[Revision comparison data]
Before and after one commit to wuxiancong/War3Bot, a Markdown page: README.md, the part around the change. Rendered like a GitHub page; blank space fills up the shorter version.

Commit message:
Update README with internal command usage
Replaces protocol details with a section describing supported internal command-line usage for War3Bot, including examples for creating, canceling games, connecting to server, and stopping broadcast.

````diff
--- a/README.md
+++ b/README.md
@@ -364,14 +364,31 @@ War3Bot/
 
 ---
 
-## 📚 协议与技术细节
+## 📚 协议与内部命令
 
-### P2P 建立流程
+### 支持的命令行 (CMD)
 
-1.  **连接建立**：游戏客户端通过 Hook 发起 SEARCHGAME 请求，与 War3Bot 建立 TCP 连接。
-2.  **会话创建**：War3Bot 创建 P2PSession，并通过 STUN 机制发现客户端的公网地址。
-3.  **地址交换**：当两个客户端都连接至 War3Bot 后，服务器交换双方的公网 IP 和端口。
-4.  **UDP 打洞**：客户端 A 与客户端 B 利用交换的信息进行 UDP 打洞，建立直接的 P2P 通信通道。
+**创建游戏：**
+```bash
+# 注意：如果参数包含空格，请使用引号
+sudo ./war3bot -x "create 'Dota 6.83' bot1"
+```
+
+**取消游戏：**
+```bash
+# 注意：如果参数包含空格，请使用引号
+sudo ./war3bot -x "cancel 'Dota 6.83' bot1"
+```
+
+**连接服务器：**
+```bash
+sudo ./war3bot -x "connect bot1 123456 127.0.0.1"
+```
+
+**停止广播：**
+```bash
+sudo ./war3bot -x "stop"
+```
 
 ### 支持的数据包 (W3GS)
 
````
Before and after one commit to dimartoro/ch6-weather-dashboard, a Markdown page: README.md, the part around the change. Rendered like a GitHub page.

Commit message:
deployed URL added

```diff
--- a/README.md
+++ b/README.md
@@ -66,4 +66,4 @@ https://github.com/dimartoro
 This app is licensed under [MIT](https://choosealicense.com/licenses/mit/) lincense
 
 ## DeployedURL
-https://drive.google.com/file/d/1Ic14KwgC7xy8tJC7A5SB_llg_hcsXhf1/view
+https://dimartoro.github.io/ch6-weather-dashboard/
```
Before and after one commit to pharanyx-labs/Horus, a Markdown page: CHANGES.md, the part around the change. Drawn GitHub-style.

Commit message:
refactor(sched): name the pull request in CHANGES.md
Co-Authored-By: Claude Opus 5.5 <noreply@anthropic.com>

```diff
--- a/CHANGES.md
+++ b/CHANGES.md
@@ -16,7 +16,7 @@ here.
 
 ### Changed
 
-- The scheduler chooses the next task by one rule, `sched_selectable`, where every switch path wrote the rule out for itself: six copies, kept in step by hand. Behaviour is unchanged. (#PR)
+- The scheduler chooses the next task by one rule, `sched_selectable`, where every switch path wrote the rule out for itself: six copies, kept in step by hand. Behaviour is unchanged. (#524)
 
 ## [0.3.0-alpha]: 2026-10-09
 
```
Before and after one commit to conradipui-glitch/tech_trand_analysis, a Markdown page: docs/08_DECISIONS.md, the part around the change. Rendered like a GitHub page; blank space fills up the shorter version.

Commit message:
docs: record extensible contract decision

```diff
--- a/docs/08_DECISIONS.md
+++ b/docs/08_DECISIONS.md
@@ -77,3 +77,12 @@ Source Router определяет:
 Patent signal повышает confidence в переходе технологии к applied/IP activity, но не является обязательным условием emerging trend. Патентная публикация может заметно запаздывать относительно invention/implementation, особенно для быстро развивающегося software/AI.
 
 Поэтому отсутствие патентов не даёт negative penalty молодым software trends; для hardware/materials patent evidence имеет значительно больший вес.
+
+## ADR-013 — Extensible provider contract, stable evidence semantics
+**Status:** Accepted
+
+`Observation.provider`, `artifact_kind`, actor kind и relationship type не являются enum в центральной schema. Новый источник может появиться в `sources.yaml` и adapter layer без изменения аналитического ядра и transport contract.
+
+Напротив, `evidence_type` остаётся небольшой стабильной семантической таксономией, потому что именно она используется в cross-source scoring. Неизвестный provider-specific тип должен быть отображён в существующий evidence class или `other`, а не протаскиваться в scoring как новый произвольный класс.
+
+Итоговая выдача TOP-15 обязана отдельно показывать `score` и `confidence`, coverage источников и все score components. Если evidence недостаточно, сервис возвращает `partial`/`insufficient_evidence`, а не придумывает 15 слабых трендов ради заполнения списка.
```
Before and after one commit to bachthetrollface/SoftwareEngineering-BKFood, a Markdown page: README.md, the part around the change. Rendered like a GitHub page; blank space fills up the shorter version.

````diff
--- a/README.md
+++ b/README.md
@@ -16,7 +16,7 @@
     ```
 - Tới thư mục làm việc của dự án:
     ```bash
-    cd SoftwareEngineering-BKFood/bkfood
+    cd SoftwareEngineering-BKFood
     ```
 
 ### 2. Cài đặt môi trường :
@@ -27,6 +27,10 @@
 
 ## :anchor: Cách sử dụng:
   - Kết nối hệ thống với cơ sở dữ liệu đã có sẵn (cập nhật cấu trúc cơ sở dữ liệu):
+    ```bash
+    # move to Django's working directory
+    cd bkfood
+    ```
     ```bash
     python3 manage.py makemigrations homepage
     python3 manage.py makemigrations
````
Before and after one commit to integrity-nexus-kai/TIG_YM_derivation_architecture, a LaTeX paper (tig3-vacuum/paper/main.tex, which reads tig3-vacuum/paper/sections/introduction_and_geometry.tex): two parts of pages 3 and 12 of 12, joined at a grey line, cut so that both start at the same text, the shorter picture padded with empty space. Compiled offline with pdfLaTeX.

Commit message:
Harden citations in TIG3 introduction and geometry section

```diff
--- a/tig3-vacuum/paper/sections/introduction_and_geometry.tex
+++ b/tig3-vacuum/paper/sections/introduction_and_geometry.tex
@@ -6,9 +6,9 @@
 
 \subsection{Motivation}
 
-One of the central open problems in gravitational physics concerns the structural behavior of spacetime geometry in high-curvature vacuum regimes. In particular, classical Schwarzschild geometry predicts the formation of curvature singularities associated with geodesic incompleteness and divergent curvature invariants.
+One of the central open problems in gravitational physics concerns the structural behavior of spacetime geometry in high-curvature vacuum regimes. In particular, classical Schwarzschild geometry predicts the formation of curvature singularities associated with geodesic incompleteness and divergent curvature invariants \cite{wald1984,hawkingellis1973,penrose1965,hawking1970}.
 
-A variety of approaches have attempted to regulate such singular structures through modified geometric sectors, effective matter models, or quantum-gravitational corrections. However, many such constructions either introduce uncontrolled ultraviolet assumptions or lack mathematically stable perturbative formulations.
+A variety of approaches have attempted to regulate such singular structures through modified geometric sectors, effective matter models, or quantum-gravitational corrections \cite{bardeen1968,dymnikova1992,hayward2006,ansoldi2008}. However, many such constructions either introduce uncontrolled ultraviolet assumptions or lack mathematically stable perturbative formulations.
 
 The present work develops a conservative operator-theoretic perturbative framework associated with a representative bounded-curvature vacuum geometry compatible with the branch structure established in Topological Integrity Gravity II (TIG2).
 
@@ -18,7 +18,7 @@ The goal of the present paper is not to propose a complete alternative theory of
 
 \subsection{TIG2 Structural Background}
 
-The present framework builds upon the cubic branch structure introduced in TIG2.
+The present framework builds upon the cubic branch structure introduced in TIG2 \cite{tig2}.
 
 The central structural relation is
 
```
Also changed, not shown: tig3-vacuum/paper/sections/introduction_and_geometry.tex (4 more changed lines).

* Task brief *
Wherever the word "dimartoro" appears in the records above, copy that line.

* Expected output *
Before and after one commit to dimartoro/ch6-weather-dashboard, a Markdown page: README.md, the part around the change. Rendered like a GitHub page.
@@ -66,4 +66,4 @@ https://github.com/dimartoro
+https://dimartoro.github.io/ch6-weather-dashboard/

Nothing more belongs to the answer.